Big thanks go out to U.S. Magistrate David Sanders in Greenville, U.S. Attorney John M. Dowdy in Jackson and Robert Olivari, resident agent for the U.S. Fisheries & Wildlife Service across four states.
Earlier this week, these gentlemen wrapped up extensive legal action against seven Oxford men, who apparently went wild more than once at nearby duck camps and killed so many birds that they just left many of them in the water to sink into lake-bottom compost.
I realize we’re just talking ducks. But I was married to a duck hunter, and I can tell you that the rules and decorum that go with that sport are not to be taken lightly.
This is hardly the sport of kings, yet it takes a real commitment of time and treasure, as well as physical sacrifice to be where you have to be to succeed with that daily bag limit of four ducks.
There are the guns, the dogs, the training, proper and warm hunting gear, building a blind, maybe a boat … you see where I’m going.
And, if you finally have all these ingredients and your hunting permit, you still must hope for the absolute dreariest, coldest dawning-day ever to bring those ducks farther south and onto that lake, into your gun sights.
All for that daily bag limit of four ducks.
I was fortunate to be the recipient of those ducks, and I learned how to make a mean Duck a l’Orange and fabulous duck gumbo.
When the hunter went this way and I went that way, he got the guns, the dog and the beer keg. And I got the kids.
So, I write about the duck hunters’ code from a second-hand perspective.
I also write from a legal perspective, as someone who closely observes and reflects activity within our federal court system in north Mississippi.
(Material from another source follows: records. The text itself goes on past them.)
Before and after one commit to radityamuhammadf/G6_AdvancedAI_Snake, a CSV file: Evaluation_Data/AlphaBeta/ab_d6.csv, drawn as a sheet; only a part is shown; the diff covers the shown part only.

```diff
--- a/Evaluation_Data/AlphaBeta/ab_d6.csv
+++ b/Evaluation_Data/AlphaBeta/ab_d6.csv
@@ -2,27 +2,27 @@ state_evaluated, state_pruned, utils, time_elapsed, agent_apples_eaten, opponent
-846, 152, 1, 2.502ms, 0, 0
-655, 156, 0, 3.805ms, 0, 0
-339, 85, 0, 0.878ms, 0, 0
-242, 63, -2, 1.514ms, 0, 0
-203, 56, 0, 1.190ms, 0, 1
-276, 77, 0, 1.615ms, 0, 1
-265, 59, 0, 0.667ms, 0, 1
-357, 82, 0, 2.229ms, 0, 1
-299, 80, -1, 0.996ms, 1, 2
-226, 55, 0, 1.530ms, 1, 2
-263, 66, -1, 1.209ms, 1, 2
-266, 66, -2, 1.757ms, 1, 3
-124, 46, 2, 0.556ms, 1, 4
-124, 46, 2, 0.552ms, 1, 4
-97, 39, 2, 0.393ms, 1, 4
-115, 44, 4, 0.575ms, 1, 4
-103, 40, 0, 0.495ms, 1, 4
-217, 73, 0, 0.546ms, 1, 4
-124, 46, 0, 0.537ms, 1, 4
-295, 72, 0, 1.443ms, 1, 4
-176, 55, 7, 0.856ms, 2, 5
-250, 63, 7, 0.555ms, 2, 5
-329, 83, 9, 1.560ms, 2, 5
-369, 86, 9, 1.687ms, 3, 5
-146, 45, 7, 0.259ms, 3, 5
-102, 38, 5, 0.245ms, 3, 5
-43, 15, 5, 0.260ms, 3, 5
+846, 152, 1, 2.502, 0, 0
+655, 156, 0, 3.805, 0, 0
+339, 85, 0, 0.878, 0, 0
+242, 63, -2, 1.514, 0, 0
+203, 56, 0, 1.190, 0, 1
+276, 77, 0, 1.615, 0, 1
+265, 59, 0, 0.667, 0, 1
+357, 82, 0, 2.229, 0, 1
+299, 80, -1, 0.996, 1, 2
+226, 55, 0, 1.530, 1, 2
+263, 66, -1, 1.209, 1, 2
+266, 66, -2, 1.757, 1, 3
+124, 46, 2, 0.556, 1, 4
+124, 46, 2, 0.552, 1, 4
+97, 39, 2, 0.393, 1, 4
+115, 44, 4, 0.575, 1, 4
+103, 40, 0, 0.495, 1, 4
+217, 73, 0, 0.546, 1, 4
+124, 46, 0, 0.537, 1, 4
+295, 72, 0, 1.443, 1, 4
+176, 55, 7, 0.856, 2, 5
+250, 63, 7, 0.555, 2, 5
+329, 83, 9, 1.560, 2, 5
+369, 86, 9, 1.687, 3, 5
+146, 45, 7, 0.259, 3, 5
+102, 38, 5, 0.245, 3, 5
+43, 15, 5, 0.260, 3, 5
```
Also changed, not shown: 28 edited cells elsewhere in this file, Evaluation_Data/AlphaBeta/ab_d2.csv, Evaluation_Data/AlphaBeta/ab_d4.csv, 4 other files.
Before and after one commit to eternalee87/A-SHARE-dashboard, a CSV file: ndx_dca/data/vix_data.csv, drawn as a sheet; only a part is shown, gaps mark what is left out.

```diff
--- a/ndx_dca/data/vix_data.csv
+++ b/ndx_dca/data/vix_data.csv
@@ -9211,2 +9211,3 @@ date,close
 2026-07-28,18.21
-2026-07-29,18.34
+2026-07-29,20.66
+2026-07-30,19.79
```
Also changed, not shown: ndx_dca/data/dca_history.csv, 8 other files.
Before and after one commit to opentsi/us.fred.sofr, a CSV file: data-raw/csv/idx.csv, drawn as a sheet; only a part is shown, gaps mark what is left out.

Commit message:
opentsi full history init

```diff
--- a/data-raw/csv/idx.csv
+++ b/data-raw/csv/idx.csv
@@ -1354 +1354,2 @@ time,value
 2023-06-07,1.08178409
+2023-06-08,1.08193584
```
The courthouse guys were surprised that I got interested in this story, when these seven young men were hauled into the Oxford courtroom to face up to a dozen counts, each carrying up to six months in prison and a $15,000 fine.
Oh, last August, they all looked like frat boys in their khaki pants, Oxford-cloth shirts and fashionable sunglasses.
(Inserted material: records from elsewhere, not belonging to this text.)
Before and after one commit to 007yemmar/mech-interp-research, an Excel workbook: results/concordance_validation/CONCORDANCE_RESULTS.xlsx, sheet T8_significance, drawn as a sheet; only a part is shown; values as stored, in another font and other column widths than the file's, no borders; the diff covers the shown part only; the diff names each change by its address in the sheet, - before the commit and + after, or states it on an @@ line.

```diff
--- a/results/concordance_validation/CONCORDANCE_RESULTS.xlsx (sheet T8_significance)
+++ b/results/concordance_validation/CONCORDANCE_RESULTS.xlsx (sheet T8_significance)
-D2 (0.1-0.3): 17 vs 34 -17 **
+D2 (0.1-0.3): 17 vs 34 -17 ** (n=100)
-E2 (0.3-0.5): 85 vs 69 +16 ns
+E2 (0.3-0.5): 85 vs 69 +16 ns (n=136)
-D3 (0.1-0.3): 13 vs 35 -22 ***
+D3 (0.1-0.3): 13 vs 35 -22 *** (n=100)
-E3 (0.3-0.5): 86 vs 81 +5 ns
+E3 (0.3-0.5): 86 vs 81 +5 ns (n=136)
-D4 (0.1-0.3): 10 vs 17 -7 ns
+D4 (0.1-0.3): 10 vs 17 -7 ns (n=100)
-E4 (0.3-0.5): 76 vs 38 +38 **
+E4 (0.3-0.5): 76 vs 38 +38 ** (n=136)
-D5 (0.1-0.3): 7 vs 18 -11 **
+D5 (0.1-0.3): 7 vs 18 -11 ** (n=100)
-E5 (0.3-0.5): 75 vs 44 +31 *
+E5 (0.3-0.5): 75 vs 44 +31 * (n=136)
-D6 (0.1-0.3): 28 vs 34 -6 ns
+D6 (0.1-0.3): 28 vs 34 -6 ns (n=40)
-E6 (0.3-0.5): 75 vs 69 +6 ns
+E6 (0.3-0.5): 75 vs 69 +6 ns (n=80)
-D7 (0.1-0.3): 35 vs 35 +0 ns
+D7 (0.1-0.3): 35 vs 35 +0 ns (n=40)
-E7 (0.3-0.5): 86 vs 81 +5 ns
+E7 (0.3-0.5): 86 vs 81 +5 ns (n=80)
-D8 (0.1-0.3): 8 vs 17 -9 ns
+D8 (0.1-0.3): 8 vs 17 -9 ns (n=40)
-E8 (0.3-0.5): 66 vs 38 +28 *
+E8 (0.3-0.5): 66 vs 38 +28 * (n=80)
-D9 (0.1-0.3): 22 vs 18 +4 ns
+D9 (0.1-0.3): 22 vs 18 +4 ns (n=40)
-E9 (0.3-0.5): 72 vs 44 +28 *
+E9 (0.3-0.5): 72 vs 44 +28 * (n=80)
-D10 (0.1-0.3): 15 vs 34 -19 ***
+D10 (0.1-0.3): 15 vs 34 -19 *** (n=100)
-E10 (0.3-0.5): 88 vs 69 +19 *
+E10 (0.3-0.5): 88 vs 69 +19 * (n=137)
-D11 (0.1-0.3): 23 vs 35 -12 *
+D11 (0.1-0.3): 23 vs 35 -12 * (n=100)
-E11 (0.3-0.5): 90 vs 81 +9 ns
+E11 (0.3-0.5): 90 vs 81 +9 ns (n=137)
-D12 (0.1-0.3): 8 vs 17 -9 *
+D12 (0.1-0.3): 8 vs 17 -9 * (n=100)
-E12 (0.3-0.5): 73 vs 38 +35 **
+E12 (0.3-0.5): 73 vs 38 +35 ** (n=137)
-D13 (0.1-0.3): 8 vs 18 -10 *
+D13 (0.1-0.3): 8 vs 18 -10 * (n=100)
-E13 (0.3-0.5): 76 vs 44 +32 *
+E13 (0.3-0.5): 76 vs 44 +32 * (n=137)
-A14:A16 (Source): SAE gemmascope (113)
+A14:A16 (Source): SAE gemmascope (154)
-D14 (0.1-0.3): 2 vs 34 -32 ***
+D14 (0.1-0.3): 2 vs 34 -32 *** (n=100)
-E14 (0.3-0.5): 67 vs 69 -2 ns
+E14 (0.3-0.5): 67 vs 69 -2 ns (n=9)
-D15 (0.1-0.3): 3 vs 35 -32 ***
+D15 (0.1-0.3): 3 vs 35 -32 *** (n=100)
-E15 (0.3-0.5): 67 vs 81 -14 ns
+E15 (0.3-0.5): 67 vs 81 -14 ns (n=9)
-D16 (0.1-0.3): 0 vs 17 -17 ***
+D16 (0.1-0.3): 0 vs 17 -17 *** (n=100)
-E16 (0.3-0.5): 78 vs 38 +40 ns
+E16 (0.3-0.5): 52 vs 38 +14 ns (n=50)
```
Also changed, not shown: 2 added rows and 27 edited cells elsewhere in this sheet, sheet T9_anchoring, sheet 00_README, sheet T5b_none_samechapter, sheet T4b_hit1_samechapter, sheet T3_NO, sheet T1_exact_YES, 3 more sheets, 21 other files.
They exchanged pleasantries with each other and smiled across the courtroom at their lawyers, more appropriately dressed for the occasion.
They must have thought somebody was just going to say, “Now, boys will be boys. Go, and sin no more.”
But when it was all said and done this week, Magistrate Sanders – whom I understand is a duck hunter, too – lowered the boom on them.
They all got substantial monetary fines. They will not be hunting even barn rats during their supervised probations, some as long as two years.
And they won’t be going to anybody’s hunting camps, either.
Guys, it’s going to be a long couple of winters, but it seems you may have been out there at the duck camp for reasons other than the challenge of the hunt.
It’s a lesson for everybody else who thinks they will get away with something like this.
Contact Patsy R. Brumfield at (662) 678-1596 or firstname.lastname@example.org.